Modification records
=== Section Start ===
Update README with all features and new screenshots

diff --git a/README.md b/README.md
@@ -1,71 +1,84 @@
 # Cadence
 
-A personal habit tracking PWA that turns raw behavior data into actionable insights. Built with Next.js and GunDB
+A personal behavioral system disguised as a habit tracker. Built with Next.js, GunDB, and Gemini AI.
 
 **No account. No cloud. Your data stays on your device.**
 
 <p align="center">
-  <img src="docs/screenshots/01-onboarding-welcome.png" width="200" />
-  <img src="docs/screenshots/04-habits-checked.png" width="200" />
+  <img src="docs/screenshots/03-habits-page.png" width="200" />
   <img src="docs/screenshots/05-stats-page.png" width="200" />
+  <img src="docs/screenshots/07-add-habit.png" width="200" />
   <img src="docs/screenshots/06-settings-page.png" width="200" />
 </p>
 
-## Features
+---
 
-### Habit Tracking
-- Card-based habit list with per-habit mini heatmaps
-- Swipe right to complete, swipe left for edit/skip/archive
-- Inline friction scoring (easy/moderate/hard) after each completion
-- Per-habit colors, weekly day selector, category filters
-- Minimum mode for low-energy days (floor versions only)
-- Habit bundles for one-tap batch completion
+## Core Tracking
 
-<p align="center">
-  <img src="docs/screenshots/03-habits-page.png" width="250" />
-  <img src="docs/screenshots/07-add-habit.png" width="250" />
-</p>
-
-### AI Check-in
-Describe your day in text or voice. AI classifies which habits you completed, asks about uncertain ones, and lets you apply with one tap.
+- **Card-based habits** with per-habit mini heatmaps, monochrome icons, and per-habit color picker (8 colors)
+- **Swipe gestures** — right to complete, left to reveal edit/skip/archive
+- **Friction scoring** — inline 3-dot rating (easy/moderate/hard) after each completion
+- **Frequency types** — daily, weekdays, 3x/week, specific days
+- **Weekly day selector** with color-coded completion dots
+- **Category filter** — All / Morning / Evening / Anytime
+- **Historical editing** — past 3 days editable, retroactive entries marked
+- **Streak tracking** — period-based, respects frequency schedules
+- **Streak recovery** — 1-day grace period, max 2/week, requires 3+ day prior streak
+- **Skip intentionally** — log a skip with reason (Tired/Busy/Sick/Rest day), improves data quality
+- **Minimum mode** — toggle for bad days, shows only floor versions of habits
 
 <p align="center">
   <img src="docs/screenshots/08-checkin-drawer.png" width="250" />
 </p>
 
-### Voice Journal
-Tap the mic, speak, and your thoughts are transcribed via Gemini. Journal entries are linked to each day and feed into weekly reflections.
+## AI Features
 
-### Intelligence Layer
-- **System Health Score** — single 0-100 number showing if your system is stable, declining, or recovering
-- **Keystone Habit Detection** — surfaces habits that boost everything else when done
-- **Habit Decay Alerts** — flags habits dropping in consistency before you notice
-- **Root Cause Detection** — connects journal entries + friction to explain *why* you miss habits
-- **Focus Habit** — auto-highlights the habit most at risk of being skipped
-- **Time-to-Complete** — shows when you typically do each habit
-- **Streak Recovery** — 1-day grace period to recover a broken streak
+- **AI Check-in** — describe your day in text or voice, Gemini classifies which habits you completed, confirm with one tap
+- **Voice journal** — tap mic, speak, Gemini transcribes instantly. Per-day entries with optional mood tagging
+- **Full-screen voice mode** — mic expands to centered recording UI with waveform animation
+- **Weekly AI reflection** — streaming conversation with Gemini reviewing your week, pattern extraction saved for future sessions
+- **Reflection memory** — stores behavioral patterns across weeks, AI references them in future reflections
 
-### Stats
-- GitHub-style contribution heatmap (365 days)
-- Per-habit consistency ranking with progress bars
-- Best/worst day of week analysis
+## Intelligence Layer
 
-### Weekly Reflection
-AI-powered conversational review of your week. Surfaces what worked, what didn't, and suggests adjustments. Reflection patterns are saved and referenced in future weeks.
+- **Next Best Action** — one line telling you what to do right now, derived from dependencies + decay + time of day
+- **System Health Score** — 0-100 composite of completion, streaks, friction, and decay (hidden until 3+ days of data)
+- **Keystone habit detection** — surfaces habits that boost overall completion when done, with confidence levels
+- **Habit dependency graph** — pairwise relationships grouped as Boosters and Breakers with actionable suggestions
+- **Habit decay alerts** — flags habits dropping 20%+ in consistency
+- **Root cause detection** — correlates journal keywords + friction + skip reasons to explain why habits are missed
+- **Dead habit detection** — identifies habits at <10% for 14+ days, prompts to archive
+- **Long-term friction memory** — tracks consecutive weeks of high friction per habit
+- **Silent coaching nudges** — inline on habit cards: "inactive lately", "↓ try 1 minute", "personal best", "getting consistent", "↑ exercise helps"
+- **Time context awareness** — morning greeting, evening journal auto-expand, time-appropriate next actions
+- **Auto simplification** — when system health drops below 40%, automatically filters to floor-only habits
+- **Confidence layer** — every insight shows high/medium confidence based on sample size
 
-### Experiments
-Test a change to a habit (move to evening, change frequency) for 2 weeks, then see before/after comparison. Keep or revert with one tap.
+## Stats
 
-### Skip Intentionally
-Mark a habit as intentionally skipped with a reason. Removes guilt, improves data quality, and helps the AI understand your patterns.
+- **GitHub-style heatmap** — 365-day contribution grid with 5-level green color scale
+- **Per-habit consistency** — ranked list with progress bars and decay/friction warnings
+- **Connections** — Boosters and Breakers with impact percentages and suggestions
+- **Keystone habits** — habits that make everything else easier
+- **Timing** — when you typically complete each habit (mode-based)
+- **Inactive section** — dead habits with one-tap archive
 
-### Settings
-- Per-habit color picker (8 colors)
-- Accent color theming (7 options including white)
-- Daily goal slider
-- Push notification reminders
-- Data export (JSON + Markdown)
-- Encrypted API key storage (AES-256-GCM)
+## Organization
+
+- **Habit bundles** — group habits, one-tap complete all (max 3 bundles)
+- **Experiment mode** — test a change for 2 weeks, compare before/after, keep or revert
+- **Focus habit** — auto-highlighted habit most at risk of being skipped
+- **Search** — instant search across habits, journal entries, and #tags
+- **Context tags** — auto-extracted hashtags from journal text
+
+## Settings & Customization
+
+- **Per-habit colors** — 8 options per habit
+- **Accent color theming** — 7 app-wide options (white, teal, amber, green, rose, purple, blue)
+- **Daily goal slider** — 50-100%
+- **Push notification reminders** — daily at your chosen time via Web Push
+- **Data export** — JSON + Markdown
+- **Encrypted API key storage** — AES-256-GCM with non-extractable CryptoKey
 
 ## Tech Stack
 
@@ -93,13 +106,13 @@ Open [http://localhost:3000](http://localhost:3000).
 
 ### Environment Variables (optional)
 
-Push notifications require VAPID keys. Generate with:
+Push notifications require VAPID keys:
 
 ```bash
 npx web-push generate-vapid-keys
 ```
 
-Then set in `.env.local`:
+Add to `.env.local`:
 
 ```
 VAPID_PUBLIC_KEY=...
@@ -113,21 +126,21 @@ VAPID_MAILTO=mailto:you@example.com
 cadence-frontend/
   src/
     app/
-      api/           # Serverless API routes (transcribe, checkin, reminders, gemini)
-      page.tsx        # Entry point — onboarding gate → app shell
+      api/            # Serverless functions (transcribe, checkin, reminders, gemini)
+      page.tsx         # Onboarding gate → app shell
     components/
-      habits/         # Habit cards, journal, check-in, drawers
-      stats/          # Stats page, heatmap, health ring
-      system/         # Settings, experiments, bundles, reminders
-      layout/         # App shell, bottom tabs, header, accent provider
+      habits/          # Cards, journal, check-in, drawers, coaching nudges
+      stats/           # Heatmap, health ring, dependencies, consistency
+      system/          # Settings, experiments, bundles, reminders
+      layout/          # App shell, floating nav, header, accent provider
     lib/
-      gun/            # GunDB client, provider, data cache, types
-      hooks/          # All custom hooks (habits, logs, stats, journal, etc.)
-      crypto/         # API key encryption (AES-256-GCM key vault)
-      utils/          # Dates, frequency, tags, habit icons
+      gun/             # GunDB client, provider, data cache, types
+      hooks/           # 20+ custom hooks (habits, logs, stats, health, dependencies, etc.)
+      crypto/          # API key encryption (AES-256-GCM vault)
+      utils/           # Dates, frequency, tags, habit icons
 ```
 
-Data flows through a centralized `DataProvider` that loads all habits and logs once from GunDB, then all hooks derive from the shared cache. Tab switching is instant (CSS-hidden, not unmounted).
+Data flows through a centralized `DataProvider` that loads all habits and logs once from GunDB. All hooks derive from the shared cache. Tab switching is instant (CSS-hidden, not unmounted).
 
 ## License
=== Section End ===
Look through the entries. Copy out each line with "hooks" in it.

-      hooks/          # All custom hooks (habits, logs, stats, journal, etc.)
+      hooks/           # 20+ custom hooks (habits, logs, stats, health, dependencies, etc.)
-Data flows through a centralized `DataProvider` that loads all habits and logs once from GunDB, then all hooks derive from the shared cache. Tab switching is instant (CSS-hidden, not unmounted).
+Data flows through a centralized `DataProvider` that loads all habits and logs once from GunDB. All hooks derive from the shared cache. Tab switching is instant (CSS-hidden, not unmounted).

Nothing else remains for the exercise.